Tuesday, 29 March 2011
Of Mice and Men - The First Book That Made Me Cry
How many movies have made you cry? Numerous, maybe. The cinema has the advantage of creating vivid images, music, sights, looks, etc, which influence the viewer and touch the deepest, most hidden and sincere parts of his/her soul.
How about a book that made you cry? That's a bit more difficult. You have to submerge into the story, to feel it, to understand it, to visualize it, to go into the character's souls and then to cry. It all happens inside your mind without any visual aids. That's why it is more difficult to have a book that makes you cry. Some novels indeed make you sad, lonely, desperate, despaired. But how many of them prompted you to share a tear? How many of them in fact had you crying like a little baby even though "it was just a story". Of Mice and Men is such a novel. I finished it in exactly 5 hours and still whenever I think about I can't help but cry. Way to start, Mr Steinbeck. The first novel by you that I read made be whimper like a little baby looking for its mother's hug.

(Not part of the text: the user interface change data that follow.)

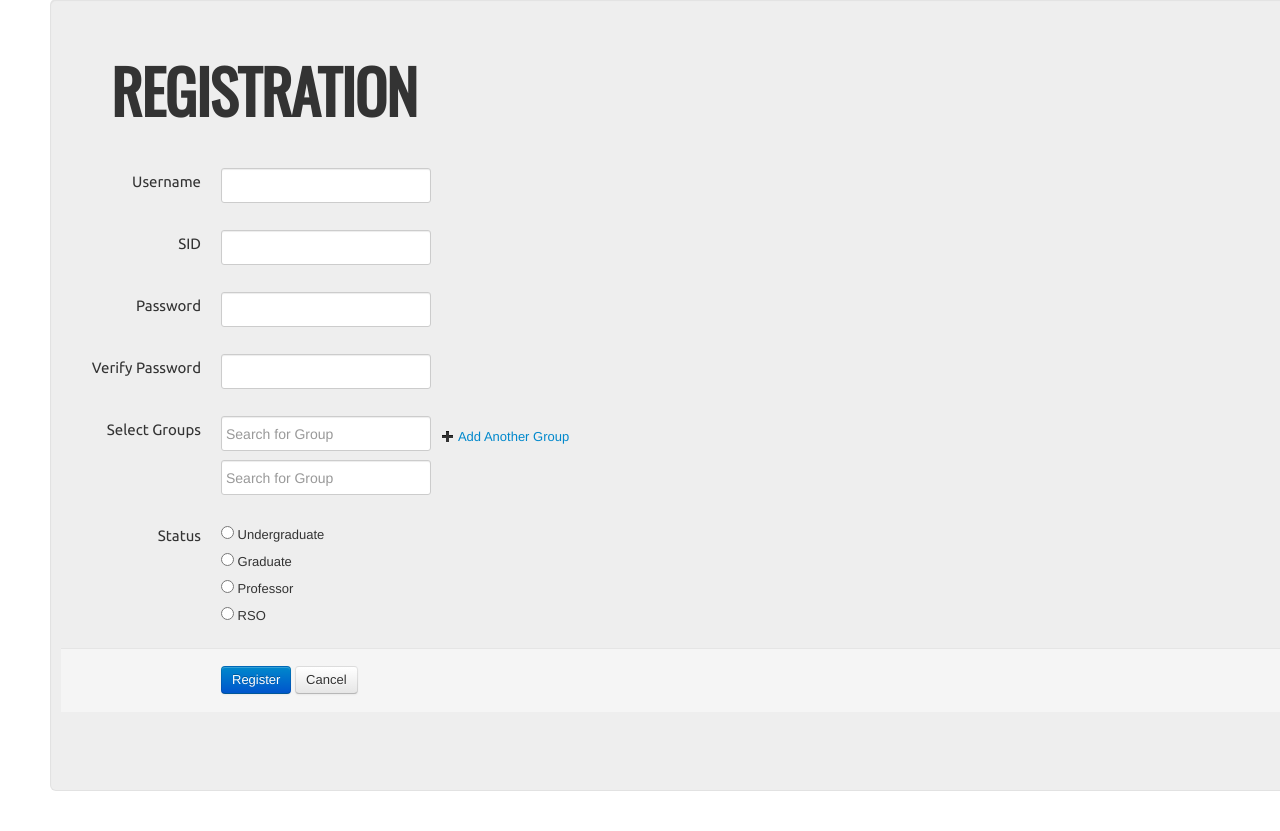
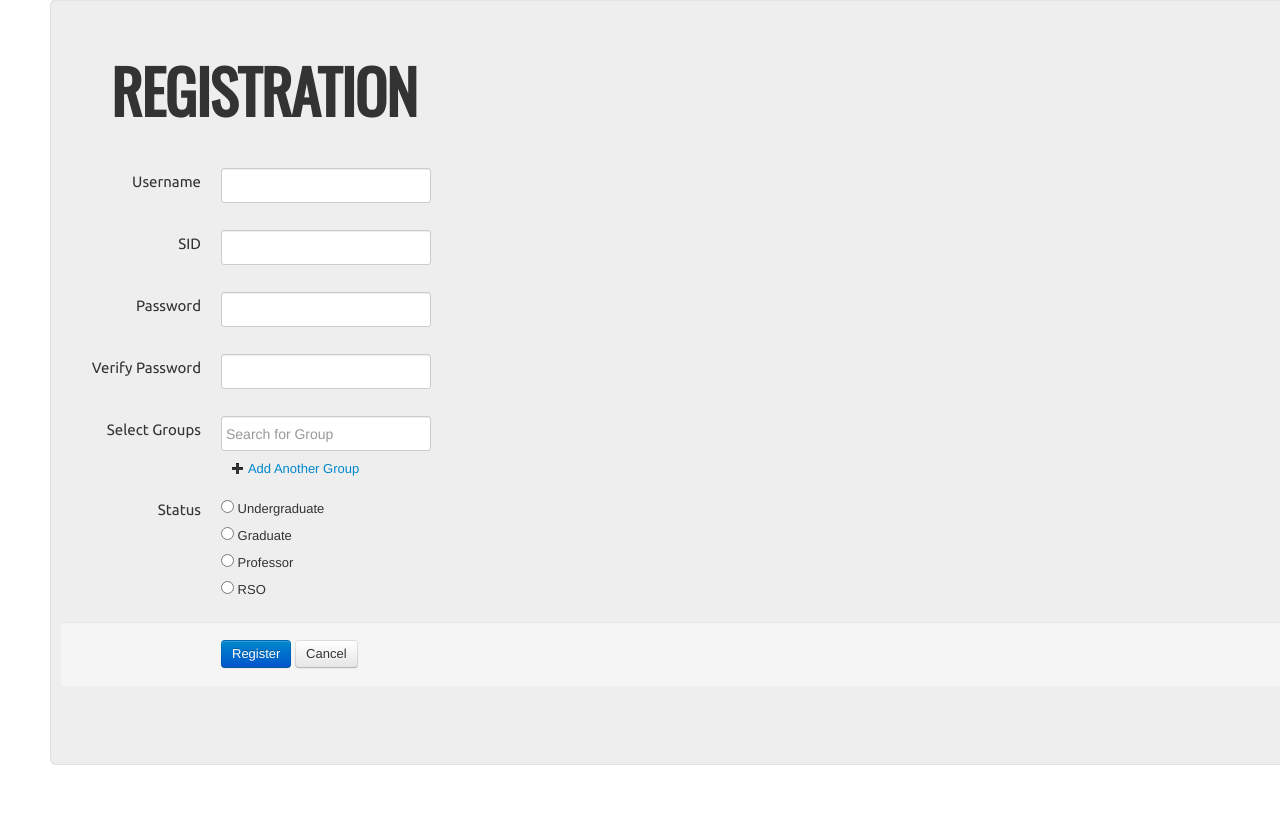
Before and after one commit to IDSGPlayground/bearapps, a Django app: template bear_apps/store/templates/register.html in a window 1280 px wide; the page is wider, and only the part inside the window is pictured. Shown: the part 81-912 px from the top of that part. Run offline with Django 3.2, Linux system fonts and the light colour scheme; the template is opened without the code that fills it: most values are stand-ins (such as "Sample title", 1, 10 or a date in 2020); parts of the project's set-up code (start-up, migrations or seed data) failed here and were passed over; some libraries are stand-ins or nearby versions.

Commit message:
Adding multiple groups kinda working, but not yet, don't try to add multiple groups during registration. It will generate multiple boxes, but they don't do anything in the form.

```diff
--- a/bear_apps/store/templates/register.html
+++ b/bear_apps/store/templates/register.html
@@ -111,7 +111,6 @@
               <label class="control-label" for="groups">Select Groups </label>
               <div class="controls">
                 <div id="adding-groups"></div>
-                <input type="text" name="groups" data-provide="typeahead" placeholder="Search for Group" data-items="4" data-source='[{% for group in groups %}"{{ group.name }}", {% endfor %}""]'></input></br>
               </div>
             </div>
 
@@ -143,11 +142,12 @@
 <script>
 var num_groups = 1;
 genGroups();
-$('#add-group').click(function(event){
-  event.preventDefault();
+
+$('.add-group').click(function(event){
   num_groups++;
   genGroups();
 });
+
 
 function genGroups(){
   saved = '[{% for group in groups %}{{ group.name }}, {% endfor %}]';
@@ -155,10 +155,10 @@ function genGroups(){
   console.log("here");
 
   for (i=0; i < num_groups; i++){
-    $('#adding-groups').html($('#adding-groups').html() + '<input type="text" name="groups" data-provide="typeahead" placeholder="Search for Group" data-items="4" data-source="[{% for group in groups %}&quot;{{ group.name }}&quot;, {% endfor %}&quot;&quot;]"></input>');
+    $('#adding-groups').html($('#adding-groups').html() + '<input type="text" name="groups" data-provide="typeahead" placeholder="Search for Group" data-items="4" data-source="[{% for group in groups %}&quot;{{ group.name }}&quot;, {% endfor %}&quot;&quot;]"></input></br>');
   }
 
-  $('#adding-groups').html($('#adding-groups').html() + '</input><a href="#" id="add-group"><i class="icon-plus" style="margin-left: 10px;"></i> Add Another Group</a>');
+  $('#adding-groups').html($('#adding-groups').html() + '</input><a href="#" class="add-group"><i class="icon-plus" style="margin-left: 10px;"></i> Add Another Group</a>');
 }
 </script>
 
```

Of Mice and Men is a novel about friendship. Friendship in its purest form, friendship between two lonely men on the quest for happiness. Lennie and George are drifters looking for work in the diffucult years of the Great Depression in the USA. George is a clever ambitious little man, looking for ways to save up enough money and one day to have a house of his own. His friend, Lennie, is a simple minded good guy, very hard worker, but not much of a brilliant thinker. George is trapped in taking care for his mentally slow friend and they constantly change jobs because of Lennie's unfortunate inclination to always get into trouble. Finally, the two friends get a job on a ranch in California's Salinas Valley. Their hopes of a better future are doomed when Lennie is again confronted with jealousy, cruelty, misunderstanding, and becomes a victim of his own strength. Now his best friend George must make the most difficult decision in his life in order to save both himself and Lennie from a terrible destiny.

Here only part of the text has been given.